If Geoffrey Firmin has left his body, George, Christopher Isherwood’s stand-in in this 1964 story about an elderly professor who teaches literature in California, takes active steps to stop his own physical decline. He works out in the gym, matching the efforts of the young men next to him. He is a cocky old George, who is mourning the death of his lover, but is convinced that he is still capable of working his magic on almost everyone he meets during the course of his only day. The deception in George’s heart is not, perhaps, completely followed by Isherwood, but let’s not underestimate his achievement. The frank descriptions of homosexual desire made this a revolutionary work for gay liberation.
7. Charles Dickens Christmas Carol
Written in 1843 and still in force. It’s no wonder when you look back at the quality of the sentences and the simplicity of the storytelling. Alive, exuberant, terrifying in places, this is the quintessential modern morality tale. “It should not be mentioned or written according to the ordinary rules,” declared a contributor to Blackwood magazine in 1844. If only Charles Dickens were present today to create an equally powerful and popular indictment of the exploding need for banks food .
8. Androids dream of electric sheep? by Philip K Dick
From ghosts to androids. “In a sense, I’m now the greatest bounty hunter who ever lived,” reflects Rick Deckard toward the end of this sci-fi classic. “No one removed six guys from Nexus-6s in a span of twenty-four hours and probably no one will ever do it again.” Your reward, at the end of an almost impossibly long day? A toad This is a future Earth where real animals are status symbols. Unfortunately, the toad itself turns out to be a robot. Not that Deckard cares, by then he just wants to sleep. Well, you see your point. Imagine six Zoom meetings in a row, and at the end of each one you must cancel a participant. Don’t you feel like getting some sleep?
9. A Day in the Life of Ivan Denisovich by Aleksandr Solzhenitsyn
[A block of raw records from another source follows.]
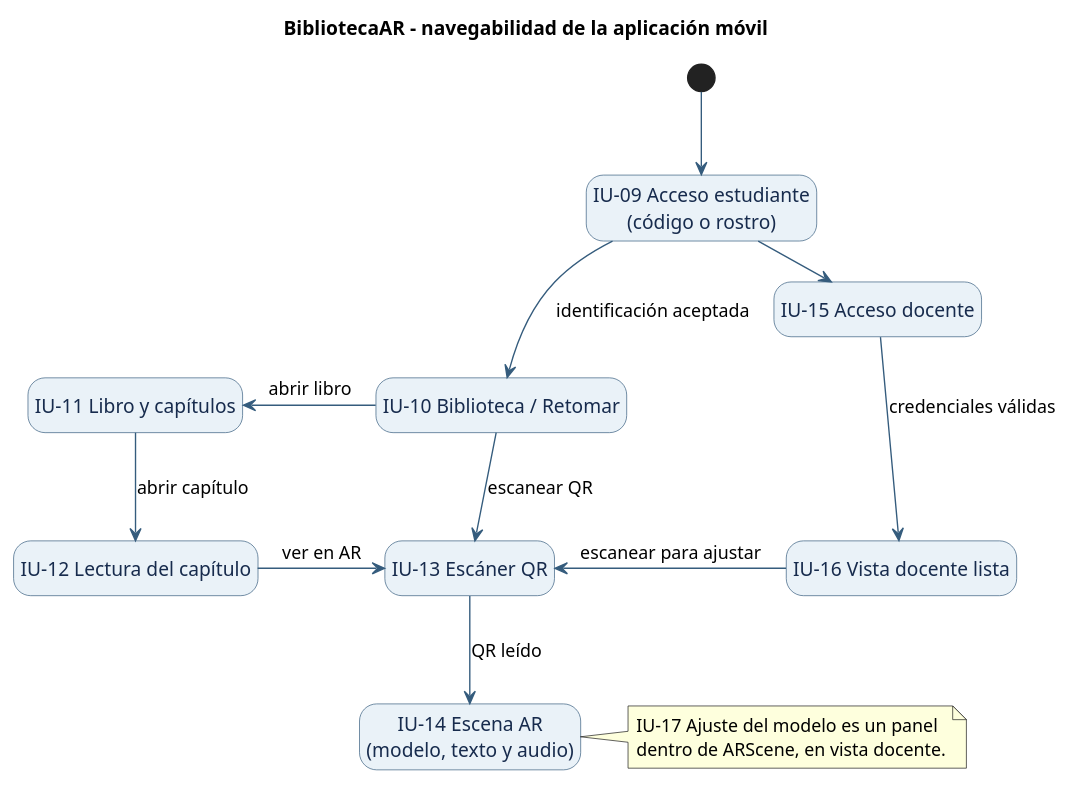
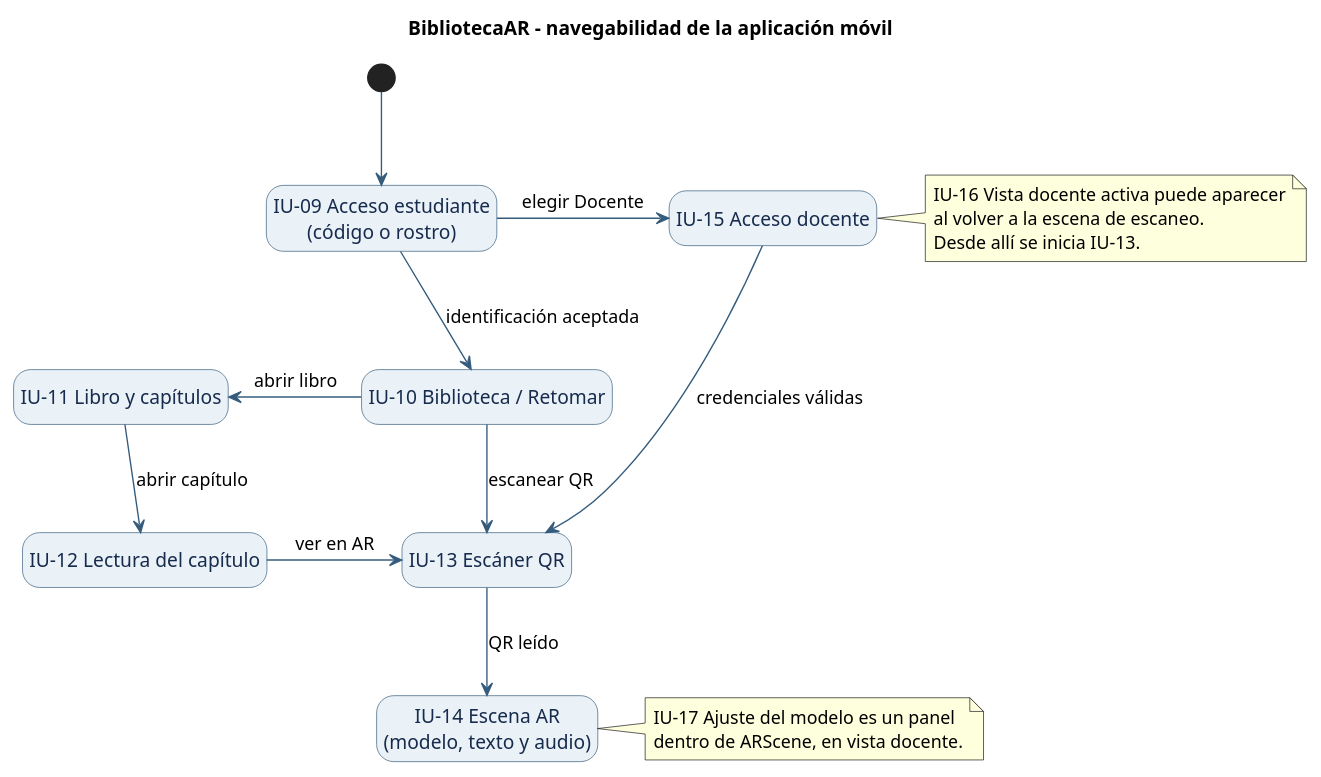
One commit to AlejandroPhoccoTapia/BibliotecaAR-backend changed the diagram in docs/tesis/diagramas/08-navegacion-app-movil.puml. Above: the diagram before and after it, drawn with PlantUML. The commit also changed 7 other files, not shown here.

```diff
--- a/docs/tesis/diagramas/08-navegacion-app-movil.puml
+++ b/docs/tesis/diagramas/08-navegacion-app-movil.puml
@@ -1,40 +1,44 @@
 @startuml
 title BibliotecaAR - navegabilidad de la aplicación móvil
 top to bottom direction
 skinparam shadowing false
 skinparam backgroundColor white
 skinparam defaultFontName Arial
 skinparam state {
   BackgroundColor #EAF2F8
   BorderColor #355C7D
   FontColor #172B4D
   ArrowColor #355C7D
 }
 hide empty description
 
 state "IU-09 Acceso estudiante\n(código o rostro)" as LOGIN
 state "IU-10 Biblioteca / Retomar" as LIBRARY
 state "IU-11 Libro y capítulos" as BOOK
 state "IU-12 Lectura del capítulo" as READ
 state "IU-13 Escáner QR" as SCAN
 state "IU-14 Escena AR\n(modelo, texto y audio)" as AR
 state "IU-15 Acceso docente" as TEACHER_LOGIN
-state "IU-16 Vista docente lista" as TEACHER_READY
 
 [*] -down-> LOGIN
 LOGIN -down-> LIBRARY : identificación aceptada
 LIBRARY -left-> BOOK : abrir libro
 BOOK -down-> READ : abrir capítulo
 LIBRARY -down-> SCAN : escanear QR
 READ -right-> SCAN : ver en AR
 SCAN -down-> AR : QR leído
 LOGIN -right-> TEACHER_LOGIN : elegir Docente
-TEACHER_LOGIN -down-> TEACHER_READY : credenciales válidas
-TEACHER_READY -left-> SCAN : escanear para ajustar
+TEACHER_LOGIN -down-> SCAN : credenciales válidas
+
+note right of TEACHER_LOGIN
+  IU-16 Vista docente activa puede aparecer
+  al volver a la escena de escaneo.
+  Desde allí se inicia IU-13.
+end note
 
 note right of AR
   IU-17 Ajuste del modelo es un panel
   dentro de ARScene, en vista docente.
 end note
 
 @enduml
```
The prose is as sparse as the food in this everyday novel, which shocked Soviet Russia when it was first published in 1962. From the moment of awakening to those wonderful minutes preceding sleep, we follow Ivan Denisovich Shukhov, S 854 , while dealing with the arduous task of survival in the Stalinist gulag. Clever, resourceful, even with a kind of hope, Shukhov maneuvers to get the slightest advantage without stooping to fool anyone. He has somehow retained a certain integrity and is an absolutely compelling figure.
10. Pincher Martin by William Golding
A drowning sailor is washed away by a rock in the Atlantic. He clings to life, hungry, dehydrated, believing that his hands are giant crab claws. Inclusion in the circadian canon is not straightforward and the rating depends on a puzzle. What exactly happens when “Pincher” Martin takes off his wellies? The final twist stumped critics at the time and is not easy to understand even now. Essentially, Golding’s argument seems to be that his protagonist dies in the opening pages, and the rest of the book is an afterlife, conjured by an ego facing its last desperate hours on Earth that very first day. . Welcome to canon, Pincher Martin?
George is Digismak’s reported cum editor with 13 years of experience in Journalism